By BERNAMA / Pic by MUHD AMIN NAHARUL
IPOH — Today, at about 1.30 am, marked the eighth year since the disappearance of Malaysia Airlines Flight 370 after departing the Kuala Lumpur International Airport (KLIA) for Beijing, China.
Each year the same questions are raised about its whereabouts, cause of the disappearance and the fate of the 239 passengers and crew of the Boeing 777-200 aircraft.
And as the anniversary of the disappearance of the ill-fated aircraft approached, there would certainly be claims of new findings.
Last December, a British space engineer, Richard Godfrey said he had made estimates on the final location of MH370.
He claimed that the aircraft had crashed about 2,000 kilometres west of Perth, Australia in the Indian Ocean.

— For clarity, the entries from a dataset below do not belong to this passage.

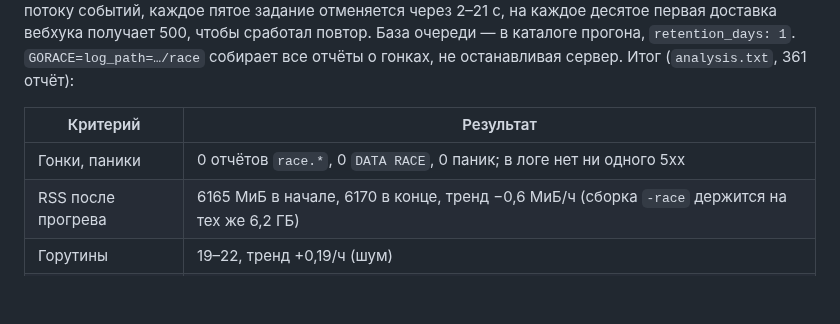
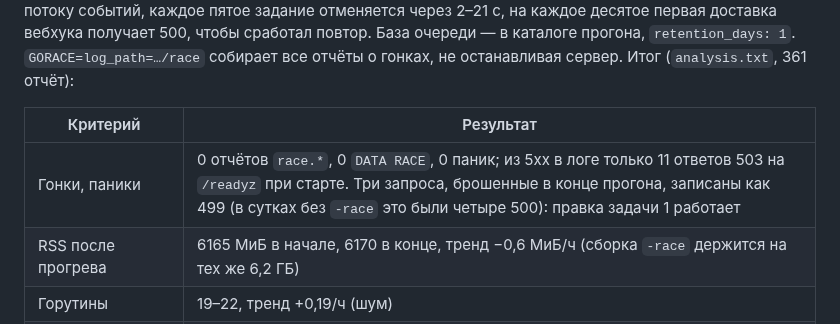
Before and after one commit to usunrise88/NanoLLM, a Markdown page: docs/STAGE2.md, the part around the change. Drawn GitHub-style; blank space fills up the shorter version.

Commit message:
docs: the 499s of the race soak
Co-Authored-By: Claude Sonnet 5.5 <noreply@anthropic.com>
Claude-Session: https://claude.ai/code/session_016K5ncdXwbTiYva1v98ZZND

```diff
--- a/docs/STAGE2.md
+++ b/docs/STAGE2.md
@@ -462,7 +462,7 @@ MTP по умолчанию. Нагрузка `tools/loadgen`, 4 воркера:
 
 | Критерий | Результат |
 | --- | --- |
-| Гонки, паники | 0 отчётов `race.*`, 0 `DATA RACE`, 0 паник; в логе нет ни одного 5xx |
+| Гонки, паники | 0 отчётов `race.*`, 0 `DATA RACE`, 0 паник; из 5xx в логе только 11 ответов 503 на `/readyz` при старте. Три запроса, брошенные в конце прогона, записаны как 499 (в сутках без `-race` это были четыре 500): правка задачи 1 работает |
 | RSS после прогрева | 6165 МиБ в начале, 6170 в конце, тренд −0,6 МиБ/ч (сборка `-race` держится на тех же 6,2 ГБ) |
 | Горутины | 19–22, тренд +0,19/ч (шум) |
 | Задержки | TTFT p50 по шестым частям 14,1–17,8 с, p95 21,7–26,8 с, без тренда (последняя шестая: 15,3 / 22,5) |
```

Commenting on the claim, the Australian Transportation Safety Bureau (ATSB) Chief Commissioner, Angus Mitchell said ATSB had searched the important areas of the search zone suggested by Godfrey.
ATSB urged Australian Geoscience to review the data it had from its search to reconfirm that no related objects were detected in the area.
Commenting on the development, aviation expert Prof Dr Mohd Harridon Mohamed Suffian said Malaysia must be given the opportunity to participate together with the Australian search team so that the search process would be more transparent and for monitoring to be done together.
“This can avoid suspicion and deviated perceptions by certain quarters who assert that this new search is merely a show or a conspiracy to claim money from the search fund,” said the Universiti Kuala Lumpur (UniKL) test pilot.
He said that if a search was to be conducted again, it would be better for new indicators to be shared so that they could be analysed together to give justice to all.
Among others, he said that it would be to ensure the indicators were accurate, not disorderly and consistent in terms of investigation methodology.
He said it was also to ensure that financial resources were spent optimally and not wasted on weak indicators and those not in line with scientific methods.
Meanwhile, flight investigator, Captain (R) Abdul Rahmat Omar Tun Mohd Haniff said if there were new indicators it would be good if the search was done based on the new clues concerned.
“Any effort to bring to conclusion this unfortunate episode must be done,” said the former Royal Malaysian Air Force investigating officer.
He said Malaysia must also be actively involved whether directly or in terms of providing funds for the search especially if the indicators were thought to be able to lead to the debris of the aircraft.
In a recording yesterday in conjunction with the eighth anniversary of MH370’s disappearance, Minister of Transport Datuk Seri Dr Wee Ka Siong reiterated the Malaysian government’s fervent hope of detecting the missing aircraft.
Expressing his sympathy for the loss and sufferings of those affected following the tragedy, Wee said Malaysia was also keen to consider studying all new reliable information to identify the location of the aircraft.